The petite Caesar with its peppery cayenne croutons, hand-stacked romaine and golden Parmesan crisps was satisfying enough, but I adored the more complex, layered flavors of the salad with dried mission figs, walnuts and crumbled blue cheese. The table favorite, though, was the in-house smoked salmon salad (the salmon hickory smoked whole on-site). Accompanied by a thick disk of ruby red tomato and balsamic-dressed greens, it was the epitome of classic Big Apple deli fare.
As our half-empty ice teas were perpetually being swapped out for fresh ones, we considered our next move, deciding that sandwiches were a logical follow-up to so much roughage. The blackened chicken sandwich—served, surprisingly, on rye bread—hit all the right notes with its juicy chicken, roasted red pepper, tangy arugula and creamy cheddar cheese. And who can say no to a side of those fantastic hand-cut fries? The Brooklyn Famous Reuben, which consists of slices of delicious corned beef tucked inside buttery toasted rye, crunchy sauerkraut, Swiss cheese and housemade Russian dressing, might not compare with some of the Reubens I’ve enjoyed in the namesake borough, but it was perfectly tasty and acceptable.
Despite the crowded bar and occasional long waits, dinnertime at Brooklyn Cafe has the mood and energy of a neighborhood party. On a follow-up meal one evening, we joined the blithesome crowd at the bar and ordered a couple of the aforementioned liberal pours from the carefully curated and fairly priced wine list.
I selected the Petit Clos, a superb example of the flinty, smooth and often flowery New Zealand sauvignon blancs we’ve come to love. My fellow diner enjoyed her Viognier/Roussanne blend from Two Arrowheads, a relatively new wine from the Coppola family made at Virginia Dare Winery in California.
When our tummy rumblings eclipsed the rowdy chatter, we ordered up the crisp-fried Georgia tomatoes drizzled with a mellow serrano cream that proved a perfect complement to our white wines. We followed that with the fresh blackened mahi tacos served with crunchy Spanish slaw along with a side of the cold wild rice salad, the latter a combination of wild and brown rice with a vanilla-yogurt and olive-oil dressing that proved somewhat strange and forgettable.
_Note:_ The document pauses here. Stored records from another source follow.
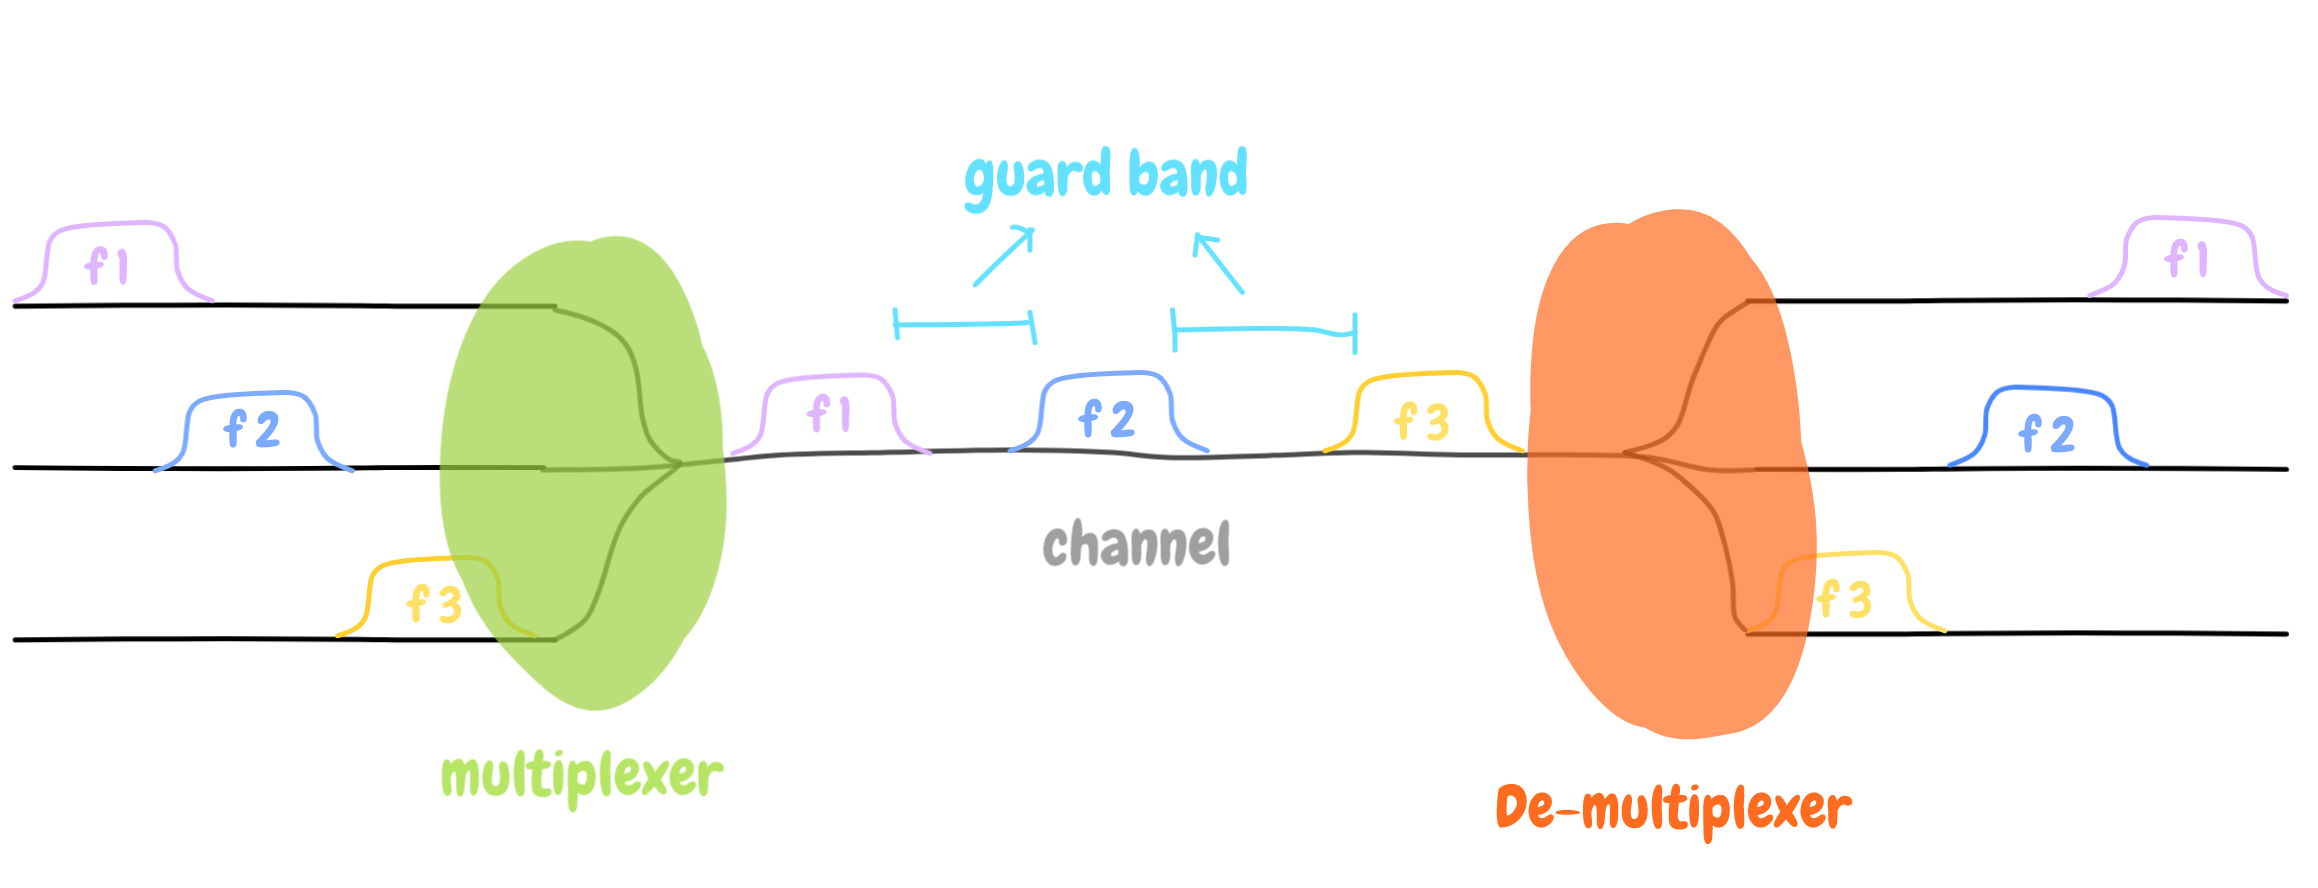
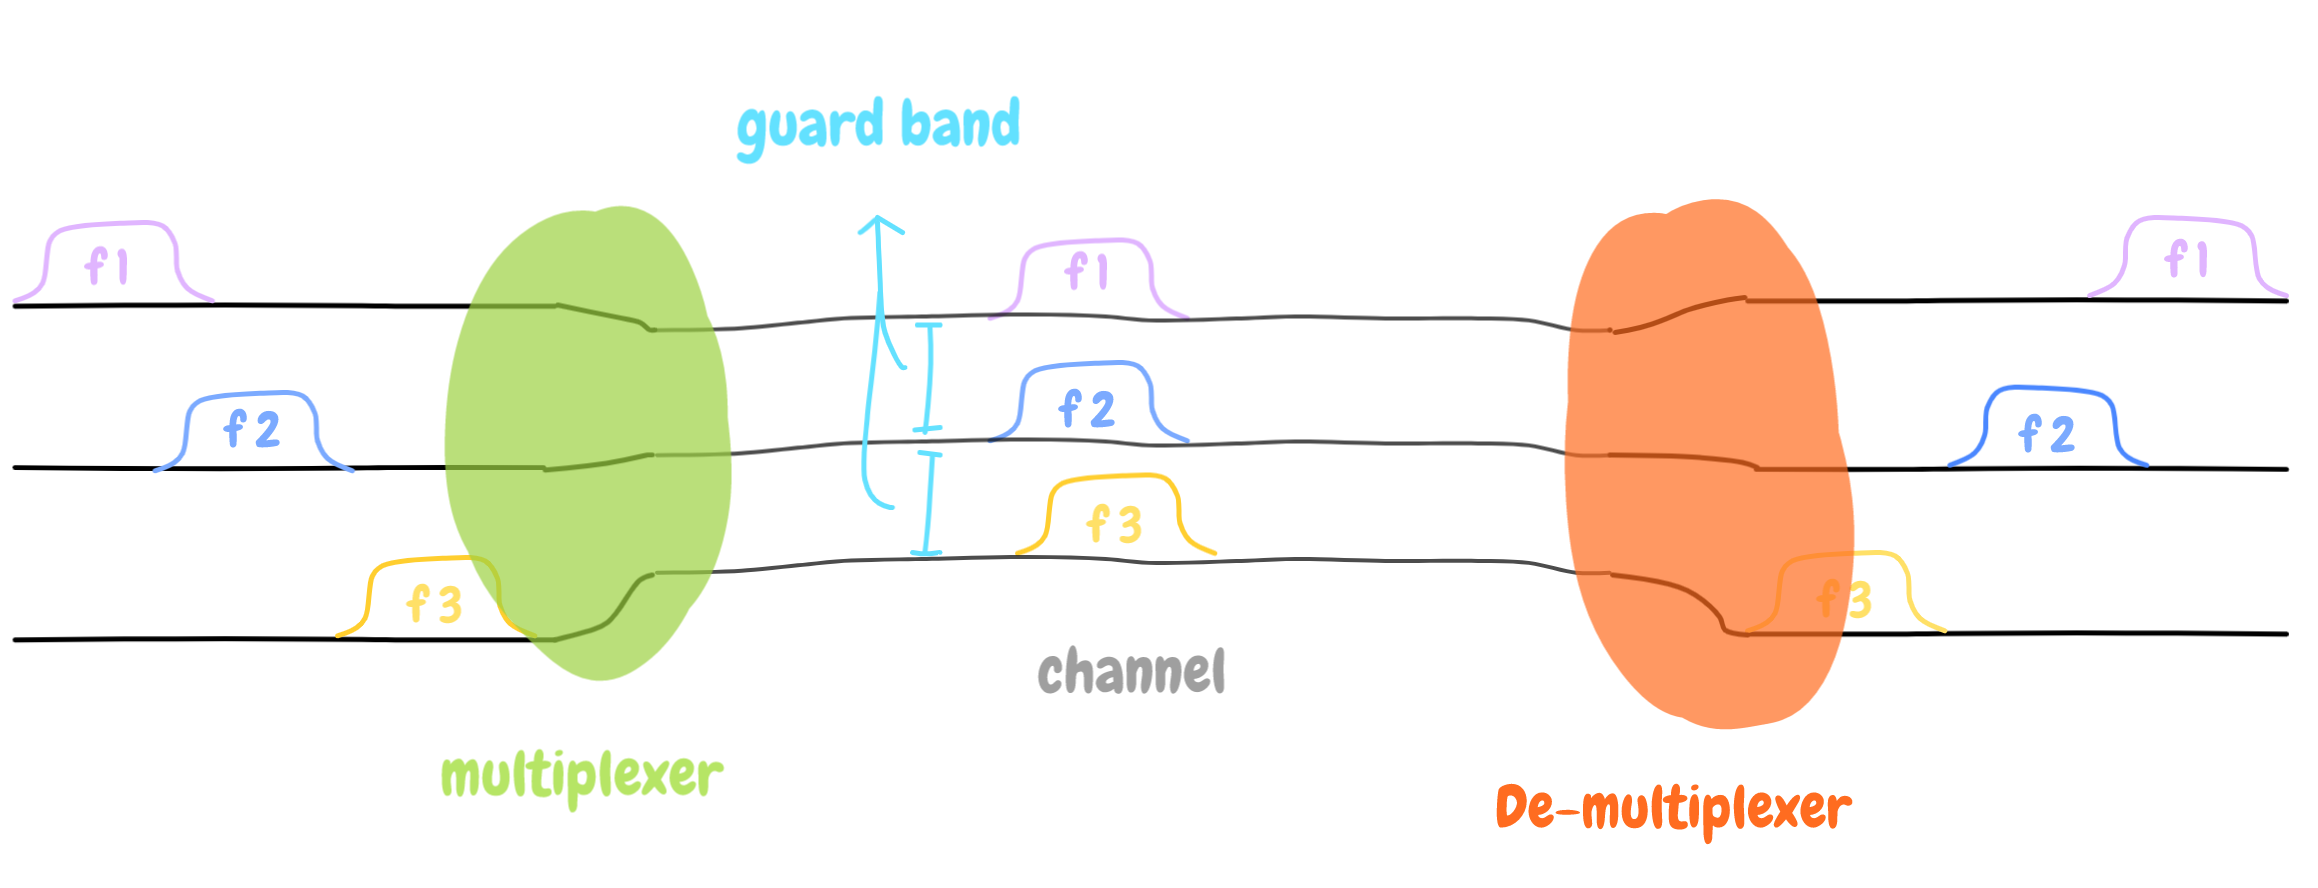
add fmd

diff --git a/subwebsite/network/osimodel.html b/subwebsite/network/osimodel.html
@@ -168,7 +168,7 @@
                                             <br>FDM is used for analog signals. This technology is utilized when the carrier is frequency. It might be easier to understand by looking at the following picture. 
                                             <img src="http://loophole.studio/image/osi_model/physical_layer/fdm.png" id="fdm">
                                             <br>
-                                            Spectrum is divided into different channels, and a frequency known as guard band is used to separate them.
+                                            Frequency spectrum is divided into logical channels, and a frequency known as guard band is used to separate them and to avoid overlapping.
 
                                         </ul>
                                         <ul>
The crab cake salad, on the other hand, was breathtaking. Served with crisp field greens in a delicate mustard sauce and vine-ripe tomatoes, the piping hot lump crab cake was the most exquisite I’ve ever had, and I will be returning often and soon to see if it can be replicated.
With children at the table, it would’ve been inconsiderate not to order dessert, right? They had waited all night through “grown-up” food to get their hands on the mile-high double chocolate cake served with shot glasses of cold milk. But as decadent and cocoa-rich as it was, they couldn’t keep their forks out of the housemade Key lime pie with its golden graham cracker crust, tart custard and generous dollop of freshly whipped cream. There’s not much I would change about Brooklyn Cafe, except maybe move it closer to my house. If you ever want to see how and why a restaurant survives and thrives in a notoriously risky industry, visit Brooklyn Cafe and see how it’s done.
220 Sandy Springs Cir.,
Sandy Springs 30328
Prices: Appetizers and salads: $7-$12. Sandwiches and mains: $11-$31.
Desserts: $7. Recommended dishes: Classic Caesar salad with Parmesan crisps, fig and walnut salad, hickory-smoked salmon salad, mahi fish tacos, crab cake salad, mile high double chocolate cake, homemade Key lime pie.
Bottom line: The beloved neighborhood cafe offers flawless food and impeccable service year after year.